■ **Entries supplied**
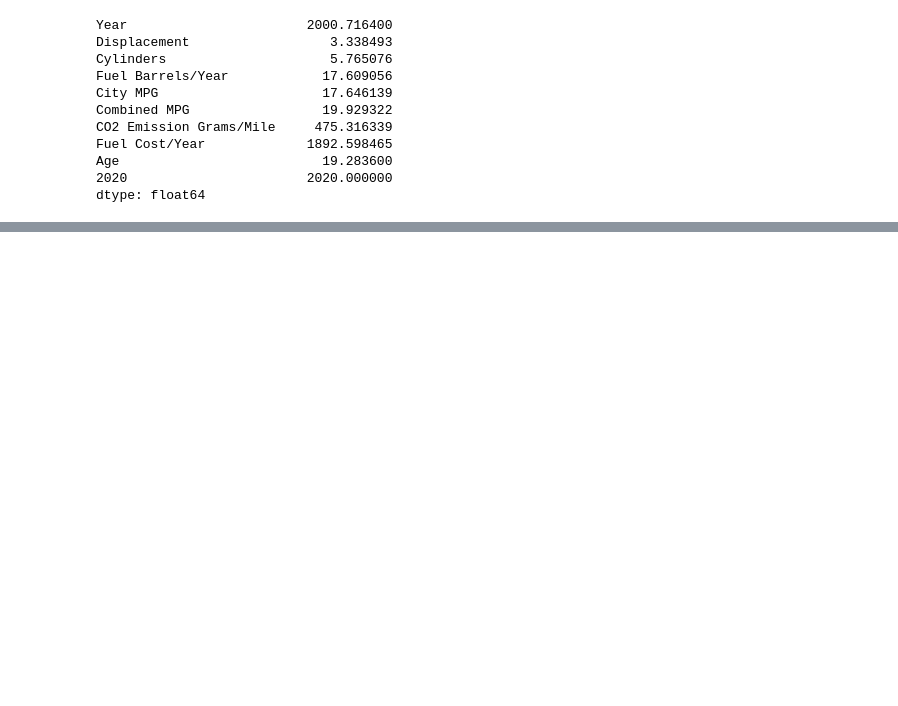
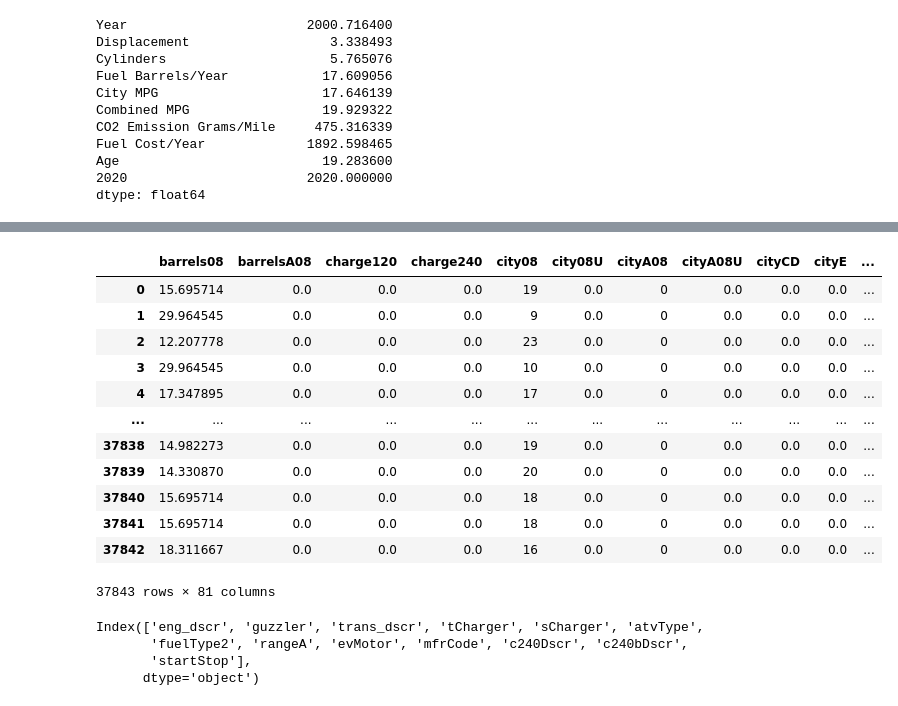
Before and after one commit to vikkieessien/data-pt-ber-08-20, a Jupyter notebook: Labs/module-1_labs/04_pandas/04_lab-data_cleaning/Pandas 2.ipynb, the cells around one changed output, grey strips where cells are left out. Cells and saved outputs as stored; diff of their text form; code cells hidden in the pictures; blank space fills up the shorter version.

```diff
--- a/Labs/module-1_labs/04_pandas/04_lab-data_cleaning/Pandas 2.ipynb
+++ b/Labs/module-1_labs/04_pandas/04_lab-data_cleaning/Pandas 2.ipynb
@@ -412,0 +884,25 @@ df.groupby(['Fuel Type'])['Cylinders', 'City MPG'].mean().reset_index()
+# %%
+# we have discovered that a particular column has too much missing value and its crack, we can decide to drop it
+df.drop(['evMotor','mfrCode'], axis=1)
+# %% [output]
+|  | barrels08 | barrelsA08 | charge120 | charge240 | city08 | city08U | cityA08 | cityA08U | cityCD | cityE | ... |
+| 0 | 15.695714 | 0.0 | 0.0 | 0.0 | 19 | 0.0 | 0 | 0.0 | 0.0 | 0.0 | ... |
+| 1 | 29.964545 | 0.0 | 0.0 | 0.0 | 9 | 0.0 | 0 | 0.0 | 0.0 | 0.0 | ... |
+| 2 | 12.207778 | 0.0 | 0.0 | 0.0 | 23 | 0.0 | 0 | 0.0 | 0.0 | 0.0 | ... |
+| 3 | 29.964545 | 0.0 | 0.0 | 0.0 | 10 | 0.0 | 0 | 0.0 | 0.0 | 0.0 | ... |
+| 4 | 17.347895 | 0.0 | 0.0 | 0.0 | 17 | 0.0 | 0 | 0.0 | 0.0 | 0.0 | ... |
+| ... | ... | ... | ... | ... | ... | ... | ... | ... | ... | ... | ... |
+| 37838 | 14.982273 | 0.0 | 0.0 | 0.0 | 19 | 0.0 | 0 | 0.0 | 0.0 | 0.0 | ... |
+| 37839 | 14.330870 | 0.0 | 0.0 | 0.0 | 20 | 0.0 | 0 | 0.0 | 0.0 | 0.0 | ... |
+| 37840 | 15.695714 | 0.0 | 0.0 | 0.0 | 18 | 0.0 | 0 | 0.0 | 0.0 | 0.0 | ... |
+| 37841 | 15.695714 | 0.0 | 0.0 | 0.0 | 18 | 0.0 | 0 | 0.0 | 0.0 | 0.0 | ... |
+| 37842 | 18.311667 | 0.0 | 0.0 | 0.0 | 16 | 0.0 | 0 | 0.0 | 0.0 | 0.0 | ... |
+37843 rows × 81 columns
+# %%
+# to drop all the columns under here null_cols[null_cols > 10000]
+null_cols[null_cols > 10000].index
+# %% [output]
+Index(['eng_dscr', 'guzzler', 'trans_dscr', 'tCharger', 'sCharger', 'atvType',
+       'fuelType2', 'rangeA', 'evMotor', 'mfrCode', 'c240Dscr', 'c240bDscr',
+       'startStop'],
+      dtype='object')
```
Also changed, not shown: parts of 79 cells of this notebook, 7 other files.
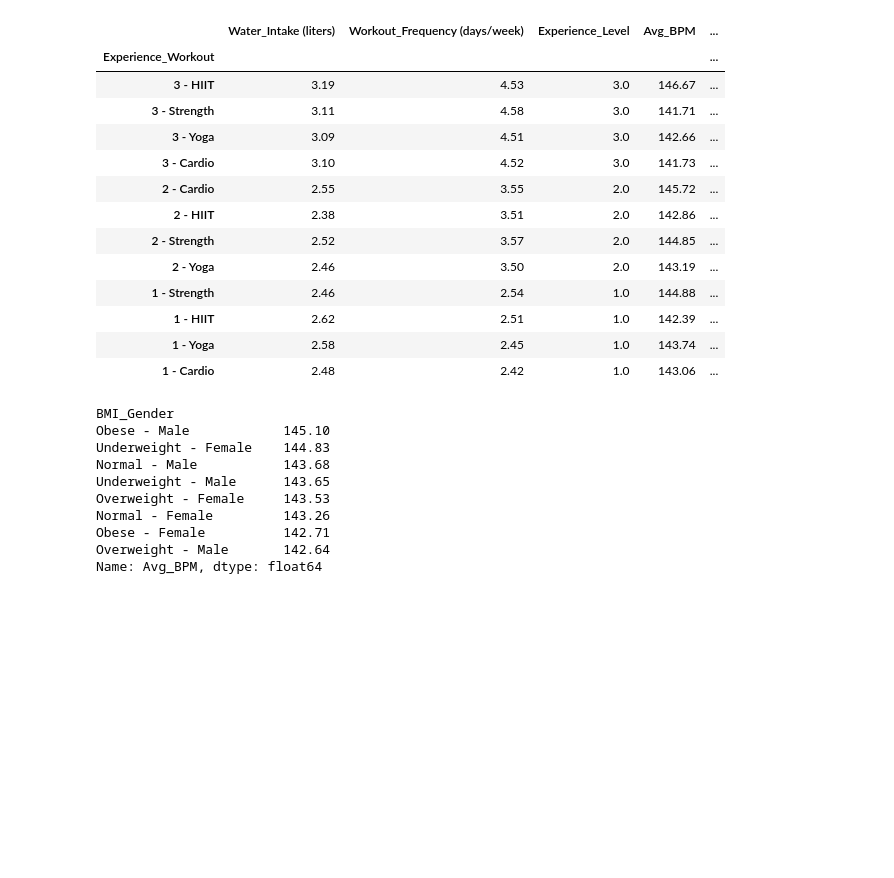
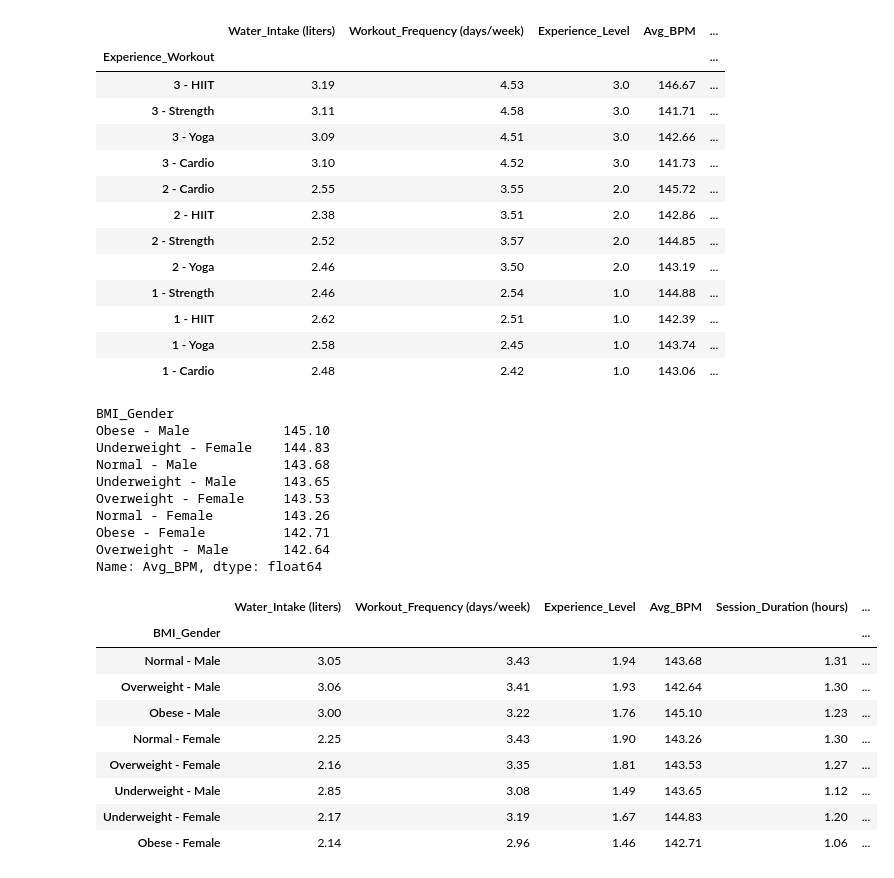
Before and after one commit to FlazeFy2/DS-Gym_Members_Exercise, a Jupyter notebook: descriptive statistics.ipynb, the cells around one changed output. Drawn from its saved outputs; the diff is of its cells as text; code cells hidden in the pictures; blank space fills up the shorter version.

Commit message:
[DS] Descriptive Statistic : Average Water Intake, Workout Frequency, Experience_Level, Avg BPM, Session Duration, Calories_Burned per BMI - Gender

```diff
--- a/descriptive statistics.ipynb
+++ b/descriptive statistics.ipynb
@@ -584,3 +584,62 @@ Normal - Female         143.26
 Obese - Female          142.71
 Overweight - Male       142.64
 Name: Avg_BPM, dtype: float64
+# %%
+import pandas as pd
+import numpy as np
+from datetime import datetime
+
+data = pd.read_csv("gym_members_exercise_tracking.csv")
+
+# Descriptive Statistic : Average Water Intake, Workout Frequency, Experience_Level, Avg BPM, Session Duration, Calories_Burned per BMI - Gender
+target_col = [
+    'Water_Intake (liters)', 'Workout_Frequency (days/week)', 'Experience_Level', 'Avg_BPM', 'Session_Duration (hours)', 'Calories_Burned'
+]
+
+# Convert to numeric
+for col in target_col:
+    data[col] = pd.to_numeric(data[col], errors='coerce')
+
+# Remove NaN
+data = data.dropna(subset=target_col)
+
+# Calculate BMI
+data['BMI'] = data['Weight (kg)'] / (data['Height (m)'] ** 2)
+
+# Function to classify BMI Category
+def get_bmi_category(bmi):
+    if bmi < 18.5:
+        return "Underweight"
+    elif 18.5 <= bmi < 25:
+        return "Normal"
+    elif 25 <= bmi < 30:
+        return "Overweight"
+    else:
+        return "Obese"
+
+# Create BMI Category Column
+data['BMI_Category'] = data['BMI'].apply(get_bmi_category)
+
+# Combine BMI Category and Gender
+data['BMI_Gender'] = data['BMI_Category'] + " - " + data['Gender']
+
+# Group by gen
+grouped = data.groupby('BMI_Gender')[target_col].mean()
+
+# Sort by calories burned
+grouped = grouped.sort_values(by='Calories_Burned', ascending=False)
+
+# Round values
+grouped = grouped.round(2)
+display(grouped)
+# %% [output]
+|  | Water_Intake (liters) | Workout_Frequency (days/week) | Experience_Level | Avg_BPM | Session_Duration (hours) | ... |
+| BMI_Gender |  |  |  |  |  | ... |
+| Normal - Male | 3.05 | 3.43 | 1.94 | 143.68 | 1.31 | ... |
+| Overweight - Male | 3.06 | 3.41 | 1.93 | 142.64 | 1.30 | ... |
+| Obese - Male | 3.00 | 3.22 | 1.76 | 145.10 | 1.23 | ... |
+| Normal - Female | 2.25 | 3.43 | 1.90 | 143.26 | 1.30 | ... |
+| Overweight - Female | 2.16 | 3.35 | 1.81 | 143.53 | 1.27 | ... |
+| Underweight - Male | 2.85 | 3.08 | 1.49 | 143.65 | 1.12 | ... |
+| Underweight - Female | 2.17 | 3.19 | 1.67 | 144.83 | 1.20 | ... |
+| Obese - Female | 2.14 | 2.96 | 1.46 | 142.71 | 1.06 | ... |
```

■ **About this exercise**
Note each line of the material holding "return" and copy it out.

■ **Solution to the exercise**
+        return "Underweight"
+        return "Normal"
+        return "Overweight"
+        return "Obese"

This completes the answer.